The Romanian unit demonstrated the rapid development of gas-turbine technology, even with hot-gas-path materials limited to 1112F and turbine inlet temperatures of 1070F (less than the exhaust temperatures of some modern machines). Pressure ratios were low compared to those achievable today, but the intercooled turbines had higher efficiencies than some modern engines with cooled turbine stages.
The Romanian success story was soon followed by a 40-MW powerplant in Beznau, Switzerland, with one 13-MW and one 27-MW engine operating on crude oil and optimized to achieve smokeless combustion. The engines in this plant, the world’s largest generating station incorporating gas turbines, featured recuperators and sequential combustion, in addition to intercooling.
Port Mann was the next step forward. Having units controlled from corporate headquarters was important for a utility trying to reduce head count because of salaries viewed by management as high. Here’s how this was achieved in an era of electrohydraulic controls and mechanical relays:
A directional radio link was installed from downtown Vancouver to a substation about 13 away and transmitted by high-frequency impulses on a high-voltage power line to the Port Mann substation. From there, the impulses were relayed in the same manner to the Port Mann generating station about 10 miles from the substation on the banks of the Frazer River.
Lessons learned on this project contributed significantly to the continued development of gas-turbine technology for power generation. They included the following:
- The single-burner combustor design resulted in a visible exhaust plume. Use of a basic water injection system reduced NOx emissions and controlled the plume.
- Retrofit of an automatic overrunning clutch permitted faster power dispatch from the synchronous condenser mode of operation.
- A 1977 plant report mentioned two bent R1 compressor blades. The assumed cause was inlet icing.
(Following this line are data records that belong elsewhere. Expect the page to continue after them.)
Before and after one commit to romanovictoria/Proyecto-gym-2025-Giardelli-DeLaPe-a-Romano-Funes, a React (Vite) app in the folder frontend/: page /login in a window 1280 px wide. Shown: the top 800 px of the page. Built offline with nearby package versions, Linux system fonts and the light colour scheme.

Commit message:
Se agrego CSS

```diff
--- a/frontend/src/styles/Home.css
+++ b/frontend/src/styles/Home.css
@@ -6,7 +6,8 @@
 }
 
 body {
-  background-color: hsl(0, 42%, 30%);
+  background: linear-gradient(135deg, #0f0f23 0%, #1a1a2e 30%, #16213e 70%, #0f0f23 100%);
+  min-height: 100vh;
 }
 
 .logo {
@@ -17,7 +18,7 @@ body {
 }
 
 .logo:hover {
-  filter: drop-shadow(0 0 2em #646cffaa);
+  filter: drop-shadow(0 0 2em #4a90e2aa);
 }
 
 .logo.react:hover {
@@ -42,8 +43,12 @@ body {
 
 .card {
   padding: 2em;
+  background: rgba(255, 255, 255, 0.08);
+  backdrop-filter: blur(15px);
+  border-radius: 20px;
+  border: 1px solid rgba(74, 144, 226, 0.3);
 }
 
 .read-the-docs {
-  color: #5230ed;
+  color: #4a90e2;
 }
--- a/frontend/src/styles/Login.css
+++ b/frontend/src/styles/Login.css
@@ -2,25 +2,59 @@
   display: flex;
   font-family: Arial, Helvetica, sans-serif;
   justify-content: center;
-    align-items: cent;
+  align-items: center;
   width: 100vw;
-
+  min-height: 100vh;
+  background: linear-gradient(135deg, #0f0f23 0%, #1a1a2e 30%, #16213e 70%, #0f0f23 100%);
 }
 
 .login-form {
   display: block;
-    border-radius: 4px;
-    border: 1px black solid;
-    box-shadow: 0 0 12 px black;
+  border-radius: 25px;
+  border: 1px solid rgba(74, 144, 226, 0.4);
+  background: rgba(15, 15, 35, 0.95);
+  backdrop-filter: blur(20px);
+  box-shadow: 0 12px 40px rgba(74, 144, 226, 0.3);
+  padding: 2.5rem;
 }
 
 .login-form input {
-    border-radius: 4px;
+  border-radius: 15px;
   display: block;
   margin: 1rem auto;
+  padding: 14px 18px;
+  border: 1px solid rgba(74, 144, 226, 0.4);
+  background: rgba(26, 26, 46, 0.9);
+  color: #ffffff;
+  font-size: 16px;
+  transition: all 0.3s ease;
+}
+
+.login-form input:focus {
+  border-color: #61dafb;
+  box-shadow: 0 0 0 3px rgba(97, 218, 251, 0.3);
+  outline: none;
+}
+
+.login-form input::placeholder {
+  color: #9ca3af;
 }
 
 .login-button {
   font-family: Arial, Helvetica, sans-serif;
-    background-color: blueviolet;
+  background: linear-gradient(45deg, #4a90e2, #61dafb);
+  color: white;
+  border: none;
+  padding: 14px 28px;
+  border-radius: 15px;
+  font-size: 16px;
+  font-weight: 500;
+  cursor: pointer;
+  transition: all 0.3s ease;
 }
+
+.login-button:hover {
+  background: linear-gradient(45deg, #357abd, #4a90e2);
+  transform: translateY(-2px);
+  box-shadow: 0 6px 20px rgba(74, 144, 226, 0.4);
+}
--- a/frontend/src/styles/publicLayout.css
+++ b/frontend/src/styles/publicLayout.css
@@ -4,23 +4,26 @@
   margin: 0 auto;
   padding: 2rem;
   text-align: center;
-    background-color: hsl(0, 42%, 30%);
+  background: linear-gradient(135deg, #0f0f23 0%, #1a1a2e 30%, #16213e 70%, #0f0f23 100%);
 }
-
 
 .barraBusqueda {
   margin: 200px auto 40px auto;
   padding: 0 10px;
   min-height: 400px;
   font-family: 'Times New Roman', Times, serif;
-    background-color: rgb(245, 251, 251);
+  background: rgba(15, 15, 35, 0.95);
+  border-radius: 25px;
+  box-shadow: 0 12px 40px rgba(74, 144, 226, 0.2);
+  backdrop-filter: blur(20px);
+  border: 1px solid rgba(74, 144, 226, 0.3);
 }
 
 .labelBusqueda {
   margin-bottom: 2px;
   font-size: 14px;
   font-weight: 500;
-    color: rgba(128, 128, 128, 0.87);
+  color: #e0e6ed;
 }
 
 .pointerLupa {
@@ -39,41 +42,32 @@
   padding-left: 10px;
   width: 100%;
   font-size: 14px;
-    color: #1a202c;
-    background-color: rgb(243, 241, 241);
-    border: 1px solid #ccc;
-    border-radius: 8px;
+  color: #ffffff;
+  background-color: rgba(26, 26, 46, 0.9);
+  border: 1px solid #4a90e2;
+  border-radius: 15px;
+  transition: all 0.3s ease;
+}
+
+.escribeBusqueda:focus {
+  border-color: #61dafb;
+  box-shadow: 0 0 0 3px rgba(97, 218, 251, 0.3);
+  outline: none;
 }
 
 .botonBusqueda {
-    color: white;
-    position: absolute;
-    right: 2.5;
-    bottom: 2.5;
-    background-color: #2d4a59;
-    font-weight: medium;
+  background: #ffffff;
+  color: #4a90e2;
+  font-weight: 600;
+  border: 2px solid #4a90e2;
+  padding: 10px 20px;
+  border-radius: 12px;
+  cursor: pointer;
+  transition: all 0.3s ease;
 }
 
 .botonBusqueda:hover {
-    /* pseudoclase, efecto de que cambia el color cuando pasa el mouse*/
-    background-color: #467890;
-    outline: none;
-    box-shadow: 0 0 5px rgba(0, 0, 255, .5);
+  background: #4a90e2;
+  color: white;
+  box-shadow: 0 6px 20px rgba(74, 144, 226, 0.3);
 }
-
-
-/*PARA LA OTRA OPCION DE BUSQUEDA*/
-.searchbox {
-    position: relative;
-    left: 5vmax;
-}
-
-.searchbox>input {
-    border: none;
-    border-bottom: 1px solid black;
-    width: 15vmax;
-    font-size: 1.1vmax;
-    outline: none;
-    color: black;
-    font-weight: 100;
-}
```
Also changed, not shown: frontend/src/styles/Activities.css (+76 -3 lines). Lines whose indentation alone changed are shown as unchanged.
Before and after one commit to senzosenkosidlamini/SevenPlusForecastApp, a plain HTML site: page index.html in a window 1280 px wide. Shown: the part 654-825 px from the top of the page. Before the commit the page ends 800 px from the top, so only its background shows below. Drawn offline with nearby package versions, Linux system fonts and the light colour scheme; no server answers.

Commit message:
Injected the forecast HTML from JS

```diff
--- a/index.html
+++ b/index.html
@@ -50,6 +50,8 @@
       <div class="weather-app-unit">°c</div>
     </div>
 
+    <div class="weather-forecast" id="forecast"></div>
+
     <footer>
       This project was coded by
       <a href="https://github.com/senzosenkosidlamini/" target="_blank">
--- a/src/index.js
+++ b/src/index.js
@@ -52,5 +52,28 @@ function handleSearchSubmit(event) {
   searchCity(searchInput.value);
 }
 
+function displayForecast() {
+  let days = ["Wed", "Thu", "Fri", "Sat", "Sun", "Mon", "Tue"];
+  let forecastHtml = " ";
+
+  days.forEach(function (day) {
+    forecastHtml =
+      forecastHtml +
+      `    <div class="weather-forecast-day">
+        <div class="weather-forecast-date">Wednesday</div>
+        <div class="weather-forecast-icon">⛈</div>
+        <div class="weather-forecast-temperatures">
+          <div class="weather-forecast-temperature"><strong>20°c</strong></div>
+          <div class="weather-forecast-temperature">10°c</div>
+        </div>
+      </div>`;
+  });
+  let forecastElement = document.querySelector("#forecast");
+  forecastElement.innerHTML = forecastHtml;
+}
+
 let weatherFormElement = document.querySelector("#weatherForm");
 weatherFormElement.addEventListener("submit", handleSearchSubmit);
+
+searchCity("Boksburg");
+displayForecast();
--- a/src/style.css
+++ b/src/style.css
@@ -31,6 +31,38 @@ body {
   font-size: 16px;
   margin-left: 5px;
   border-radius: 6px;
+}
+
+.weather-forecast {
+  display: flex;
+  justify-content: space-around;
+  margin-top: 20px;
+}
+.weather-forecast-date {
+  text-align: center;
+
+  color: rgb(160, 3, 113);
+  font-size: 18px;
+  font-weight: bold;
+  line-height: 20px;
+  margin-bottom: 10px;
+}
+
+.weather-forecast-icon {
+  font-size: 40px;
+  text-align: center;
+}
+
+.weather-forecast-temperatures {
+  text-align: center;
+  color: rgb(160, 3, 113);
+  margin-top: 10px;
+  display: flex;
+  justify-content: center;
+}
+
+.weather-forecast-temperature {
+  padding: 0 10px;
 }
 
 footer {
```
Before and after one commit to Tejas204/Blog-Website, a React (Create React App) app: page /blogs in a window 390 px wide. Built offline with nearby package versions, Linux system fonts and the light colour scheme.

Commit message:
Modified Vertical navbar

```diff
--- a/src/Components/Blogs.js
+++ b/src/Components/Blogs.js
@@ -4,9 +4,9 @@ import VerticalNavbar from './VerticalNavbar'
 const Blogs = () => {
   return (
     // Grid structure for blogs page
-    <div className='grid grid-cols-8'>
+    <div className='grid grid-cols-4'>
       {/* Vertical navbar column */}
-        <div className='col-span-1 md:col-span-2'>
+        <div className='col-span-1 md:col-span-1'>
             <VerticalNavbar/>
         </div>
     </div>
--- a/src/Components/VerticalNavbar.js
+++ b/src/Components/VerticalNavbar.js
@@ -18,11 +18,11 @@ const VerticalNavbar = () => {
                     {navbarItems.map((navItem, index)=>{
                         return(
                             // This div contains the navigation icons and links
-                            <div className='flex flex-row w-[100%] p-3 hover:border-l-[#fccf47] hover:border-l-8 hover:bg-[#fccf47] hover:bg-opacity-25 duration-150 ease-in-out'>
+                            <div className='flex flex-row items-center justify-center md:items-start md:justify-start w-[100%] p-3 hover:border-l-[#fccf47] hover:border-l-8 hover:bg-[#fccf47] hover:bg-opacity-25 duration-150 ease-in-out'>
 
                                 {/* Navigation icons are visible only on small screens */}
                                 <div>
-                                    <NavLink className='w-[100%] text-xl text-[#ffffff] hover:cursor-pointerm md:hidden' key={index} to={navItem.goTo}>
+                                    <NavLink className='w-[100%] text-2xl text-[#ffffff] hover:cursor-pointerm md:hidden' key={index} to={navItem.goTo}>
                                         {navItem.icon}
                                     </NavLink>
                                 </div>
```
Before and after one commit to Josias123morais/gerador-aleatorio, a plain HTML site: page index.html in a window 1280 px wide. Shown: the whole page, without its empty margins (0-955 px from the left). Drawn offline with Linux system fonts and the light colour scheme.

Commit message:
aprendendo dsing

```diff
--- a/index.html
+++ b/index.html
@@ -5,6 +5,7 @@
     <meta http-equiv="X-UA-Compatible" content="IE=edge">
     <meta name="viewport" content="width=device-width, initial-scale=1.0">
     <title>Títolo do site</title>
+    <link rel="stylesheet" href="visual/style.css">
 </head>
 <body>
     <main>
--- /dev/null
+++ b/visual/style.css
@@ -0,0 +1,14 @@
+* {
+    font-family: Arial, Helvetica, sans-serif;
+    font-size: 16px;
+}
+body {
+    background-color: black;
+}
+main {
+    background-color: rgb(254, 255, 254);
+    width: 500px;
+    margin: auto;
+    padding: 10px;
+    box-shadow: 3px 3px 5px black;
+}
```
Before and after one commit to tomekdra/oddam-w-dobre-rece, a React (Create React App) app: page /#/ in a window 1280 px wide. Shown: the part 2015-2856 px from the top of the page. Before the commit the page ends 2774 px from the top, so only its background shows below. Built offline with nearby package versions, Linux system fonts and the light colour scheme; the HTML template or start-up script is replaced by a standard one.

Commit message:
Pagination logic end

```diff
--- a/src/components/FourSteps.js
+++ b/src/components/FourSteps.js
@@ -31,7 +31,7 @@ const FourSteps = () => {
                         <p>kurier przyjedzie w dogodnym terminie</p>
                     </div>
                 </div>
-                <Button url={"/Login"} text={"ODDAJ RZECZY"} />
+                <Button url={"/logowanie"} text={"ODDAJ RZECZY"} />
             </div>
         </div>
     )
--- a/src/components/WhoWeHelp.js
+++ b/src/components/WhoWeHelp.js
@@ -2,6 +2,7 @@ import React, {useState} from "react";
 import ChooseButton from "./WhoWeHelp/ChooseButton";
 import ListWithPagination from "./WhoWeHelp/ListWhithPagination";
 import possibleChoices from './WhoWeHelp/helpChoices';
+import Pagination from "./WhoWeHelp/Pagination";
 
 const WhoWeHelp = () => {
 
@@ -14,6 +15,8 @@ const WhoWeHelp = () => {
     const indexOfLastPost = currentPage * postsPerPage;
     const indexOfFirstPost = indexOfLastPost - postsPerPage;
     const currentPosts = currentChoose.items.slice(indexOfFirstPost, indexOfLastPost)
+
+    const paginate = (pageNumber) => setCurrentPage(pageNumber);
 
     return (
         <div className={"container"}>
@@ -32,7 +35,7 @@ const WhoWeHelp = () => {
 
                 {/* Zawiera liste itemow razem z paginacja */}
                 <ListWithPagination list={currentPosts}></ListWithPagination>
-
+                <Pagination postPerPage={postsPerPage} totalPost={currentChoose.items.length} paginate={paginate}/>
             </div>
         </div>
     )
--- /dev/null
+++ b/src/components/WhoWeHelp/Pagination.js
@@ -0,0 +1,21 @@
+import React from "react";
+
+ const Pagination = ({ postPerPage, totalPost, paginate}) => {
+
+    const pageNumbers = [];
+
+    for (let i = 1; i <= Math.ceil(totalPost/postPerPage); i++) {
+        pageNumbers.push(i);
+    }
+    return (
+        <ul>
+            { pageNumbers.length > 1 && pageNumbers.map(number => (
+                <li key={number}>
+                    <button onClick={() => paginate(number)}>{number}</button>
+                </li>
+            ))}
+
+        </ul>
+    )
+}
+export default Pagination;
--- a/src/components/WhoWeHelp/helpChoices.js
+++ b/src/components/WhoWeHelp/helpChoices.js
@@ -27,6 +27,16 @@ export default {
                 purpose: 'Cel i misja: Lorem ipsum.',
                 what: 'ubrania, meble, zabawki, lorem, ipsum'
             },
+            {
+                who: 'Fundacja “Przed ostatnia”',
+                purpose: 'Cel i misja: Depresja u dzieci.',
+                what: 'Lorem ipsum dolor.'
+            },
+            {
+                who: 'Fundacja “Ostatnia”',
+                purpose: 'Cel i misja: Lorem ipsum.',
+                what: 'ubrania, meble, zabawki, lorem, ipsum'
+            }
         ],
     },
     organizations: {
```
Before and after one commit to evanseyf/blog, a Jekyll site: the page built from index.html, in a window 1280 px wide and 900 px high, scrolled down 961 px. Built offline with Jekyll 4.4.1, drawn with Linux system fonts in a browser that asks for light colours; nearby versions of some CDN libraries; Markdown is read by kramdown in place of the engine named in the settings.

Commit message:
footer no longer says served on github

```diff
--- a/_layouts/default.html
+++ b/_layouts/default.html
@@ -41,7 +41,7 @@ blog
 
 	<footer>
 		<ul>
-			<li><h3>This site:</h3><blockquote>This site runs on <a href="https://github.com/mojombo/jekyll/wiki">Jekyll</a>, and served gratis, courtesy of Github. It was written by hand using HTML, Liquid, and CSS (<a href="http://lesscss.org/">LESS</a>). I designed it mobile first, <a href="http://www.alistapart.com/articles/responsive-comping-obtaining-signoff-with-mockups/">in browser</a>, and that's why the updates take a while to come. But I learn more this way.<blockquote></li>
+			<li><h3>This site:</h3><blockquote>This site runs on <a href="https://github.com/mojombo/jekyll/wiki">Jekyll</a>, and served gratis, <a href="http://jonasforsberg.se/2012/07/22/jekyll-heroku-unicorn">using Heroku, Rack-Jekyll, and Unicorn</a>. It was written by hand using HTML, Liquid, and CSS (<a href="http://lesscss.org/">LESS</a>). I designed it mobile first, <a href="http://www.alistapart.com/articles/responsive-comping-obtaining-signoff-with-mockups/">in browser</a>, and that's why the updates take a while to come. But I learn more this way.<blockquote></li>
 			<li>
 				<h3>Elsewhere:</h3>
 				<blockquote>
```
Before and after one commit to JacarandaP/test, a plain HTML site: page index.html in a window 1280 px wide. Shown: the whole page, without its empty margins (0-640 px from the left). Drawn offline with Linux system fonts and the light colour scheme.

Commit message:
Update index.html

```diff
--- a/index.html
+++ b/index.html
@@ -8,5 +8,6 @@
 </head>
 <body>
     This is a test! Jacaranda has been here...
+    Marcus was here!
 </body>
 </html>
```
Subsequent tests showed ice formation and shedding into the compressor at 35F and 100% humidity. A similar compressor failure seven years earlier probably was caused by icing as well. Icing continues to be a condition of concern and can occur at ambient temperatures in the 40s. For more information, go to www.ccj-online.com and type “compressor icing” into the search-function box.
“The search for higher efficiency and output, which motivated the early developments in intercooling, also was driver for the first combined cycle, Korneuburg A, installed in 1961” van der Linden continued. The 2 x 1 Austrian plant was equipped with two 25-MW intercooled gas turbines and one 25-MW steam turbine. The 26%-efficient GTs produced a relatively cool exhaust stream (590F), resulting in low-quality steam. A fired superheater raised steam temperature to 824F, boosting overall plant efficiency to 32%.
Van der Linden recalled that the plant ran successfully until 1974 when high fuel prices made it uneconomic. It was replaced by Korneuburg B, a 125-MW 1 x 1 combined cycle, powered by a single-shaft, 81-MW gas turbine. This plant was the most efficient powerplant ever commissioned when it went into service in 1981. “The race was on,” van der Linden said, “for improved cycle efficiency with ever-increasing turbine inlet temperatures, pressure ratios, and GT sizes.”
Closing, the consultant added, “The displacement of two-shaft intercooled reheat machines by a lower-cost single large gas turbine with co-axial shafts, two compressors and turbines, a single annular combustor, and substantially higher efficiency was a truly remarkable development.” CCJ
Acknowledgement. Historical sources include published papers and various editions of the Brown Boveri Review in addition to personal communication with Dietrich Eckhardt. To dig deeper, see ASME’s Journal of Engineering for Gas Turbines and Power, July 2002.